While second-hand stores are known for offering a deal–fully 36% of respondents say they shop second-hand for that reason–the income breakdown may be a little different from what you would think.

It’s not necessarily surprising that those who make less than $50,000 a year report shopping at thrift shops very frequently. If budget is a top priority, then this makes sense.

However, among those who are now saying they are interested are shoppers who earn $50K a year (37%), as well as those who bring home between $50K and $100K a year (34%). In fact, even those who make more than $100K say they take a look at the second-hand racks, in case there is something that appeals to them.

That said, there are still plenty of divides along generational lines. Generation X has pulled slightly ahead of Millennials in terms of getting into the thrift store scene.

So what does all of this mean for the future of thrifting and second-hand shopping sprees? While current avid thrifters are largely female, under $50k per year income earners and Millennials, it’s unlikely that it will stay this way for very long. Although thrift shopping may have started out appealing to a very specific demographic, rising interest from men, mid-range income earners and Gen Xers indicates that the future of thrift shopping may become more mainstream.

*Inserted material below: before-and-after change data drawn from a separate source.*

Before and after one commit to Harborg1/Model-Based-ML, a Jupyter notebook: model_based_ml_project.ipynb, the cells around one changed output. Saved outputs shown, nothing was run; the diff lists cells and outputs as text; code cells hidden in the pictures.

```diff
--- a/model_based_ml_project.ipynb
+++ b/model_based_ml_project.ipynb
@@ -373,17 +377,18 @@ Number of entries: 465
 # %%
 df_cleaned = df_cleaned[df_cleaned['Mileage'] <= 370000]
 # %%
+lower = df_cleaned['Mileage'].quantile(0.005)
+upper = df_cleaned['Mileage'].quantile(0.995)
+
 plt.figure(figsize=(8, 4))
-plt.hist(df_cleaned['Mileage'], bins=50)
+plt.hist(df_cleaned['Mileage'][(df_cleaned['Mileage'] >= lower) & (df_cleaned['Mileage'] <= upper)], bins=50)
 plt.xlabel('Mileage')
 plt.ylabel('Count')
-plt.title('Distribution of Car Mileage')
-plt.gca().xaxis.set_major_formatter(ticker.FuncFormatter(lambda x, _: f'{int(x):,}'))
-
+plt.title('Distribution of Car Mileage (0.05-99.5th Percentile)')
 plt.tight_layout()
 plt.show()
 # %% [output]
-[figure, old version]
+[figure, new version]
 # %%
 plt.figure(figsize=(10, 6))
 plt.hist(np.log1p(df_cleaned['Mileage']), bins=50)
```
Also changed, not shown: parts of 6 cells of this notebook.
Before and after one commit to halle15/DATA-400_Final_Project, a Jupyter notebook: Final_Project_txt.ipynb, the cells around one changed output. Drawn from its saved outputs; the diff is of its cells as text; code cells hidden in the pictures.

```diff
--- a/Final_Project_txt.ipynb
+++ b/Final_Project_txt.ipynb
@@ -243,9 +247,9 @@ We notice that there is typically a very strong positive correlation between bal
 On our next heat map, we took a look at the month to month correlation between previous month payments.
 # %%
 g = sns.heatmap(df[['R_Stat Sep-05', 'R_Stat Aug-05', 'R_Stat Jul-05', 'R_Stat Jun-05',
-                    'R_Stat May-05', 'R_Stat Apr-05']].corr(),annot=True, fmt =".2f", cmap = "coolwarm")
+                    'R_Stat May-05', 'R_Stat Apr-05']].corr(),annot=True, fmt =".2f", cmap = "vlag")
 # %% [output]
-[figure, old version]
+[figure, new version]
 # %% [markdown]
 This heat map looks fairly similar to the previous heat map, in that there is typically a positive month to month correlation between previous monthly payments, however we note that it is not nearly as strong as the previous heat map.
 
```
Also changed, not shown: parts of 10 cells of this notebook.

Research contact: laurnie@civicscience.com

Americans stew over loss of influence in Middle East

May 29, 2018

More than two-thirds of Americans are alarmed that the United States is losing influence in the Middle East, according to findings of a study conducted by the Harvard Center for American Political Studies/Harris Poll and released exclusively to The Hill on May 24.

Fully 69% of the 1,347 U.S. registered voters who responded to the online poll said they believe that America is ceding influence in the region to such countries as Russia, Iran and China.

Tempers in the region have flared since President Donald Trump withdrew from the Iran pact and moved the U.S. embassy in Israel to Jerusalem, both this month.

Fifty-four percent of respondents told the researchers that America should have attempted to renegotiate the Iran deal instead of withdrawing, while 46% said that they agreed with the administration’s decision.

But there was consensus that Iran has violated its end of the bargain, the Hill reported: 65% believe that Iran isn’t sticking to the terms of the agreement, which rolled back sanctions in exchange for Iran ramping down its development of nuclear weapons.

While a majority of respondents polled didn’t back Trump’s decision in Iran, there’s far stronger support for his decision to move the U.S. Embassy. Forty percent of respondents approved, while 31 percent believed it should only have been moved in exchange for a major concession from Israel.

A near-majority of Americans also put the blame for the violence that occurred during protests in Gaza in the days surrounding the announcement on Hamas, the Palestinian terrorist group.

Research contact: @bkamisar